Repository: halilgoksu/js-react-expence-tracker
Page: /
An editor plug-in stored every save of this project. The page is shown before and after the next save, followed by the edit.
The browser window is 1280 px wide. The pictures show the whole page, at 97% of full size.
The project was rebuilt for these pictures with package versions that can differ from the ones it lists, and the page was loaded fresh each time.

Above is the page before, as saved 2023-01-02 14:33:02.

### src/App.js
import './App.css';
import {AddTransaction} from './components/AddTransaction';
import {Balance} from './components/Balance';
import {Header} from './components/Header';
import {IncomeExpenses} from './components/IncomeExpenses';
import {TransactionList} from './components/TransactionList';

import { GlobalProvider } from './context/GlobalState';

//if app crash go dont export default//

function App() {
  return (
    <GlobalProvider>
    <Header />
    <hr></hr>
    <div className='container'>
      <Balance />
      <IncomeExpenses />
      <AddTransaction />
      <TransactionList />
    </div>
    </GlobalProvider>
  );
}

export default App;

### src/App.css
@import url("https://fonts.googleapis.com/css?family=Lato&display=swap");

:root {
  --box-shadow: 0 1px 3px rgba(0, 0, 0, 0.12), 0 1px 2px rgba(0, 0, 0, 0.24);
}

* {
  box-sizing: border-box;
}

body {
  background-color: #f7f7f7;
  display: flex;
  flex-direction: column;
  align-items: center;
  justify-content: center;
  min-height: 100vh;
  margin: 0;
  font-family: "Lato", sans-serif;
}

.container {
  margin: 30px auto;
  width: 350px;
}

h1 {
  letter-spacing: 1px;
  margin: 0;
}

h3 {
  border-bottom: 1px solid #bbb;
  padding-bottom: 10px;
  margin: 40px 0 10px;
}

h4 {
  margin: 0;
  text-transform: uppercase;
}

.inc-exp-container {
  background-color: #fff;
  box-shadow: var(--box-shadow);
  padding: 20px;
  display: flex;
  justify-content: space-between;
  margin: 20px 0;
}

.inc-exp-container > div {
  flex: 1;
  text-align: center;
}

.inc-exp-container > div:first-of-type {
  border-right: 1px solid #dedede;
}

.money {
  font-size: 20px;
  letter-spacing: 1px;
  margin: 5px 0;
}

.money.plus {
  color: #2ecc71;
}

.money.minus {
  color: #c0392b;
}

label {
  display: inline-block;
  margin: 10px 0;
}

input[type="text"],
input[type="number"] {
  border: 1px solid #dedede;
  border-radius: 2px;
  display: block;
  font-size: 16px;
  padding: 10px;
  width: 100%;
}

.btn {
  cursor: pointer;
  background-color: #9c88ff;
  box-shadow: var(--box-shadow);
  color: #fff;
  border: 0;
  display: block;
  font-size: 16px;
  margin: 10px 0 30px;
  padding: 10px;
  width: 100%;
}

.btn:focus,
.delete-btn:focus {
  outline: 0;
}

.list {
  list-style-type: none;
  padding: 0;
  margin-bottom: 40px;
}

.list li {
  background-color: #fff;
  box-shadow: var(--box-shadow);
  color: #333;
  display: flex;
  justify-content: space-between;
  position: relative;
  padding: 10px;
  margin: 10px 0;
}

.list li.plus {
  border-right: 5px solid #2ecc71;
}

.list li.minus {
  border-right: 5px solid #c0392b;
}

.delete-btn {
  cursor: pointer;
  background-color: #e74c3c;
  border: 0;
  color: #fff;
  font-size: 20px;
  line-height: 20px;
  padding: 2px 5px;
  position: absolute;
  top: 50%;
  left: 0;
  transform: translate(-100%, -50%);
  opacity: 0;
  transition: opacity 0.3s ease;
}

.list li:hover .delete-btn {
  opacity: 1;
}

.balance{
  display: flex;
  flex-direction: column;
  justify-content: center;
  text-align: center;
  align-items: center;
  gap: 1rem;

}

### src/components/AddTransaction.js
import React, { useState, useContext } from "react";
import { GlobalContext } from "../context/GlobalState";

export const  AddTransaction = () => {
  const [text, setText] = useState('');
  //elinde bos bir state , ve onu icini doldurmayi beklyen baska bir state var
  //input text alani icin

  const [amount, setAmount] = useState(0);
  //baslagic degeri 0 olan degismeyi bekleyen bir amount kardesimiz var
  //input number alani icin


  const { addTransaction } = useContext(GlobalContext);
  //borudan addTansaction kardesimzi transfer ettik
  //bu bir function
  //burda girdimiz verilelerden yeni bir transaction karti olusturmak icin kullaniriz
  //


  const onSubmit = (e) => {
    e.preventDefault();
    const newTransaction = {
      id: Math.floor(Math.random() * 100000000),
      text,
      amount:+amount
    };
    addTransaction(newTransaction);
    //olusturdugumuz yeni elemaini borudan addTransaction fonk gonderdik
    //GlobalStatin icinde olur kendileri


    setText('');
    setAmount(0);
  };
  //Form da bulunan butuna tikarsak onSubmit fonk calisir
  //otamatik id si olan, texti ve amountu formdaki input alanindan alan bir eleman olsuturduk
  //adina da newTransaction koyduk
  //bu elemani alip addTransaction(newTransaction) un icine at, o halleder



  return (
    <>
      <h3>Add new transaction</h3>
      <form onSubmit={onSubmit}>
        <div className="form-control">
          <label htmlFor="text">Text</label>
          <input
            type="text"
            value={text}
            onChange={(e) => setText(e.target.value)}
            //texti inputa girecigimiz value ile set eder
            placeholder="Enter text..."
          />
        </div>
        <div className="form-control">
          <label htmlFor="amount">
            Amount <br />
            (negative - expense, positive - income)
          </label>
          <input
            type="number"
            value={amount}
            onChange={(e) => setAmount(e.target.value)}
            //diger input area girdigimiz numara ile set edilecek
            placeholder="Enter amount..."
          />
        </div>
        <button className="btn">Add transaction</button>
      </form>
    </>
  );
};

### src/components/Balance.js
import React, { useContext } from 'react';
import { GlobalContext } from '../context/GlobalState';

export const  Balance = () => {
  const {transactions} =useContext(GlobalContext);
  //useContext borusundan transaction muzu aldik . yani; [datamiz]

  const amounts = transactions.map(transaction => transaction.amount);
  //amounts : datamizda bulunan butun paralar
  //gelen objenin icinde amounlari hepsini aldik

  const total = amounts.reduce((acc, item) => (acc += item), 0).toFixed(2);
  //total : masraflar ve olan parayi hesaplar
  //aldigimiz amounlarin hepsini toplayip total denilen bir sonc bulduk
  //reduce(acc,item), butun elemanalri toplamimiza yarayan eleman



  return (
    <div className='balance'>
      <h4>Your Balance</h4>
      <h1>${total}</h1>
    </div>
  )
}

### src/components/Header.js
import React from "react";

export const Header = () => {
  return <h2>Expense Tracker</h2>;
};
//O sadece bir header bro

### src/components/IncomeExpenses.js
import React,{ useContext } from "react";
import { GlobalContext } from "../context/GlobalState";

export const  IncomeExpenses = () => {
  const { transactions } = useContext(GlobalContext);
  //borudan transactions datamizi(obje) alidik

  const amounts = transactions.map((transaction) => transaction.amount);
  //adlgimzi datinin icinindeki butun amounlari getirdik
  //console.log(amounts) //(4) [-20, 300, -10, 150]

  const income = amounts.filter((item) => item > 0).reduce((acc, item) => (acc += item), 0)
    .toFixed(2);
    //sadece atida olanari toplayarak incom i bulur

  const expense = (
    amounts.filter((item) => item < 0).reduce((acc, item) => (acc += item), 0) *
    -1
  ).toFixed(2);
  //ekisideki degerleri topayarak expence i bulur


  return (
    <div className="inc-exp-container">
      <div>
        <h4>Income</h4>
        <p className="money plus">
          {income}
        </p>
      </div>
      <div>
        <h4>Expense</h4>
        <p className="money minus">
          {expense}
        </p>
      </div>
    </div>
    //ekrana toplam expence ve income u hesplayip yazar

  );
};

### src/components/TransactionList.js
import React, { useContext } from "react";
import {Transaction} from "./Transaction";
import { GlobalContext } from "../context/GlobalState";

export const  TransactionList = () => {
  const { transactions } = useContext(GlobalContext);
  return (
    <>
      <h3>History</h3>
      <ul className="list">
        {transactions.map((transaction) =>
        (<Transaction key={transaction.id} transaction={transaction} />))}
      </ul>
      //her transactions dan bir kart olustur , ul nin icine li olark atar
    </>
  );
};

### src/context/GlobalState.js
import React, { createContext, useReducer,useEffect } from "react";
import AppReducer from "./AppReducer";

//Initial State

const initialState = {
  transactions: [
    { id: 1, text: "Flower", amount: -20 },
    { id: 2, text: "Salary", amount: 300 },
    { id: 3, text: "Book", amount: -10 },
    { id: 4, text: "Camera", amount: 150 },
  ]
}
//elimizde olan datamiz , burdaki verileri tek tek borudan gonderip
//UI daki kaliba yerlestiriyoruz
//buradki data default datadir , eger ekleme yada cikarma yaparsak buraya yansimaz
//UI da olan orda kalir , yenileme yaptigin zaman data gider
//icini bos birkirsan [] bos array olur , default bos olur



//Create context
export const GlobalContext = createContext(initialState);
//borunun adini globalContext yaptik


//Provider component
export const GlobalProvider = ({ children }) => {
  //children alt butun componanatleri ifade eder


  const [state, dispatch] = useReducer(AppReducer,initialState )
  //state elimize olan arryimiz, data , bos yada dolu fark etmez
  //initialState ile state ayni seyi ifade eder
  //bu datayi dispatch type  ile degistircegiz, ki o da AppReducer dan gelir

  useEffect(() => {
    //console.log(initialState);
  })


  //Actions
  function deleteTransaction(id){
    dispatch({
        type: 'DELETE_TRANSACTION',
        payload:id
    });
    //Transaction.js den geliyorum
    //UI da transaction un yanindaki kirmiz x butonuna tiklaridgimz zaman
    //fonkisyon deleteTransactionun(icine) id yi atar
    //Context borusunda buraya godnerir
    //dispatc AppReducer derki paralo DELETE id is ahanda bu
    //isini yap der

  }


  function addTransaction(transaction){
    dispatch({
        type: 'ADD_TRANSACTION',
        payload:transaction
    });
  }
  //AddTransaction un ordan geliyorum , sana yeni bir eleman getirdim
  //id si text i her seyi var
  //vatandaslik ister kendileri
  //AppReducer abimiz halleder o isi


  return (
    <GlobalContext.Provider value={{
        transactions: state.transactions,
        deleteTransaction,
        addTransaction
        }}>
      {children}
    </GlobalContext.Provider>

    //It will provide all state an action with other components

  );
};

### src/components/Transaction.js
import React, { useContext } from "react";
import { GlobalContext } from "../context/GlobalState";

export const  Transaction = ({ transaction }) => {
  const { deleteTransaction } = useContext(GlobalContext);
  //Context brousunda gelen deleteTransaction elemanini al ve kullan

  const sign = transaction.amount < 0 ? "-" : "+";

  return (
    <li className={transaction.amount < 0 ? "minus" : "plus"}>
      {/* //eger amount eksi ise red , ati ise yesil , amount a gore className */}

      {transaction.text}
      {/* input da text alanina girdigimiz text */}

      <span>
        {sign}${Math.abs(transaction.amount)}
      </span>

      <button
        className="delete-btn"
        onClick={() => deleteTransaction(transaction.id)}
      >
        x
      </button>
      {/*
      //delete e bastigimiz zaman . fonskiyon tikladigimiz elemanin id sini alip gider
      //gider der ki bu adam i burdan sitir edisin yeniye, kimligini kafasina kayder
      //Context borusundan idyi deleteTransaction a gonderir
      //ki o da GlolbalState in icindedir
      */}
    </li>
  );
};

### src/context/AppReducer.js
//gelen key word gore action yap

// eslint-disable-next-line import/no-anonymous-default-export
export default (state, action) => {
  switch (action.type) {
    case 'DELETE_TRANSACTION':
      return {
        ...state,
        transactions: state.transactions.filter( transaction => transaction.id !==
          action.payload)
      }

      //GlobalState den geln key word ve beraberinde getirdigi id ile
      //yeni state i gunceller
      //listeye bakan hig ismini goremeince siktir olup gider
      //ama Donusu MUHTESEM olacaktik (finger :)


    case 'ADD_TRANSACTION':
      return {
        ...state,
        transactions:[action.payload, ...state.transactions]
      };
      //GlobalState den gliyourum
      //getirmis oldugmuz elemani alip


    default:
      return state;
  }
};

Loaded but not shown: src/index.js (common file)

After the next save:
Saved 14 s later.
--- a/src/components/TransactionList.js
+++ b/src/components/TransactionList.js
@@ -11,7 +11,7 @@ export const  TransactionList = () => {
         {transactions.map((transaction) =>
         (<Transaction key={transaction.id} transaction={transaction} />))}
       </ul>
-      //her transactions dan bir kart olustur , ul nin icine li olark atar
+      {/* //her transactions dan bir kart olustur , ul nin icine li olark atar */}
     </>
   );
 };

+ + +

● WHAT YOU NEED TO DO
Each line of the records above, from the first through the one containing "The browser window", is to be retyped exactly; no other line belongs.

● RESULT FOR THIS EXERCISE
Repository: halilgoksu/js-react-expence-tracker
Page: /
An editor plug-in stored every save of this project. The page is shown before and after the next save, followed by the edit.
The browser window is 1280 px wide. The pictures show the whole page, at 97% of full size.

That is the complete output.